### [Stored data entries]
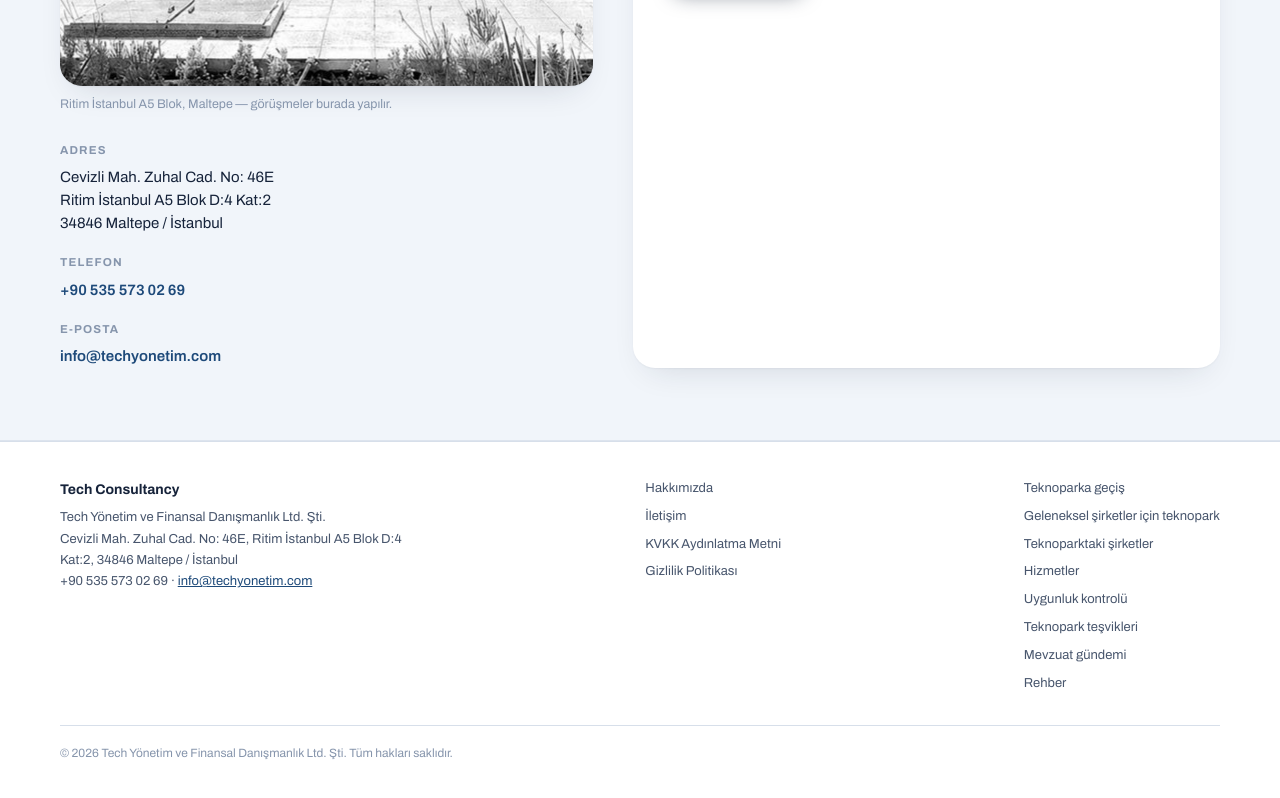
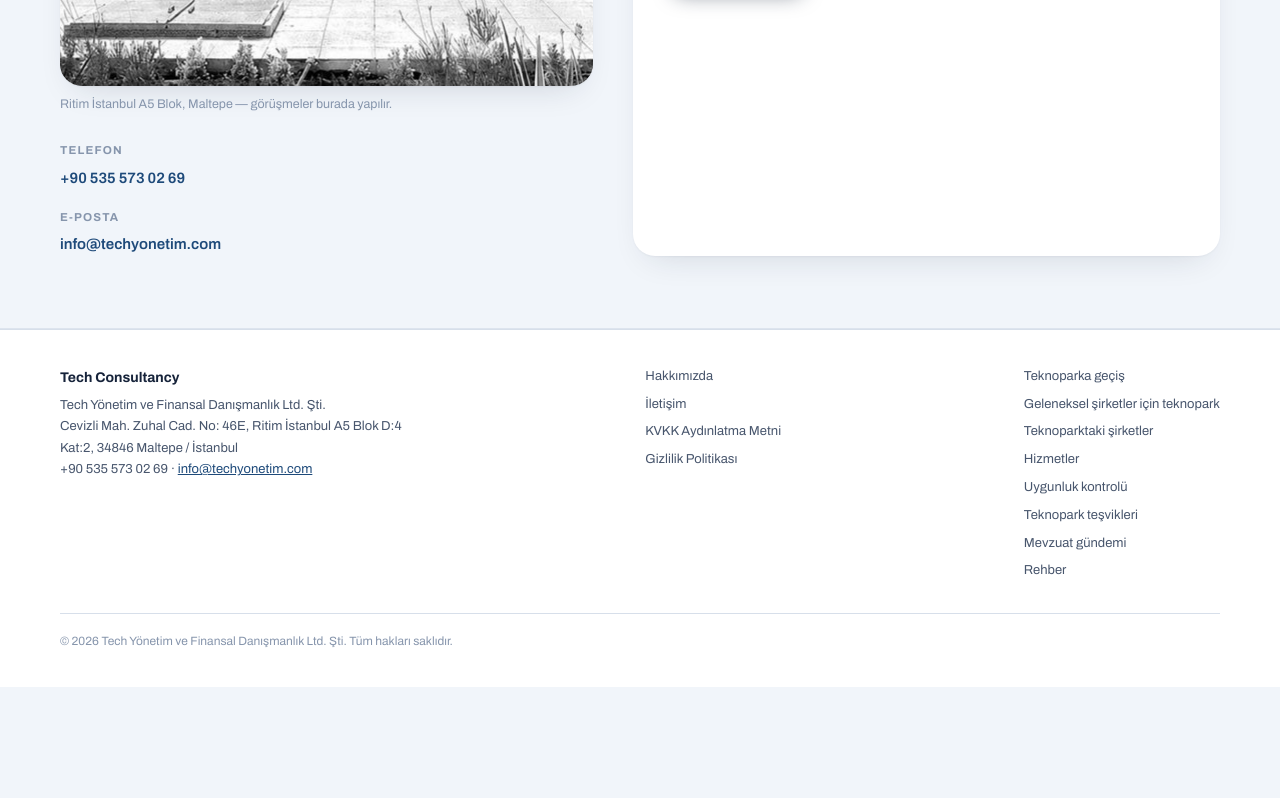
Before and after one commit to hakang69/techyonetim, a plain HTML site: page public/index.html in a window 1280 px wide. Shown: the part 10316-11114 px from the top of the page. After the commit the page ends 11003 px from the top, so only its background shows below. Drawn offline with Linux system fonts and the light colour scheme.

```diff
--- a/public/index.html
+++ b/public/index.html
@@ -585,10 +585,6 @@
 
           <div style="margin-top: 28px; display: flex; flex-direction: column; gap: 18px;">
             <div>
-              <span style="display: block; font-size: 11.5px; font-weight: 700; letter-spacing: 0.1em; text-transform: uppercase; color: var(--faint);">Adres</span>
-              <span style="display: block; font-size: 15px; line-height: 1.55; margin-top: 6px;">Cevizli Mah. Zuhal Cad. No: 46E<br>Ritim İstanbul A5 Blok D:4 Kat:2<br>34846 Maltepe / İstanbul</span>
-            </div>
-            <div>
               <span style="display: block; font-size: 11.5px; font-weight: 700; letter-spacing: 0.1em; text-transform: uppercase; color: var(--faint);">Telefon</span>
               <span style="display: block; font-size: 15px; margin-top: 6px;"><a href="tel:+905355730269" style="text-decoration: none; font-weight: 600;">+90 535 573 02 69</a></span>
             </div>
```
Also changed, not shown: kaynak/sayfalar/10-iletisim.html (+0 -4 lines).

### [WORK TO BE COMPLETED]
Copy the records above exactly. The pictures are not part of the copy.

### [SOLUTION BELOW]
Before and after one commit to hakang69/techyonetim, a plain HTML site: page public/index.html in a window 1280 px wide. Shown: the part 10316-11114 px from the top of the page. After the commit the page ends 11003 px from the top, so only its background shows below. Drawn offline with Linux system fonts and the light colour scheme.

```diff
--- a/public/index.html
+++ b/public/index.html
@@ -585,10 +585,6 @@
 
           <div style="margin-top: 28px; display: flex; flex-direction: column; gap: 18px;">
             <div>
-              <span style="display: block; font-size: 11.5px; font-weight: 700; letter-spacing: 0.1em; text-transform: uppercase; color: var(--faint);">Adres</span>
-              <span style="display: block; font-size: 15px; line-height: 1.55; margin-top: 6px;">Cevizli Mah. Zuhal Cad. No: 46E<br>Ritim İstanbul A5 Blok D:4 Kat:2<br>34846 Maltepe / İstanbul</span>
-            </div>
-            <div>
               <span style="display: block; font-size: 11.5px; font-weight: 700; letter-spacing: 0.1em; text-transform: uppercase; color: var(--faint);">Telefon</span>
               <span style="display: block; font-size: 15px; margin-top: 6px;"><a href="tel:+905355730269" style="text-decoration: none; font-weight: 600;">+90 535 573 02 69</a></span>
             </div>
```
Also changed, not shown: kaynak/sayfalar/10-iletisim.html (+0 -4 lines).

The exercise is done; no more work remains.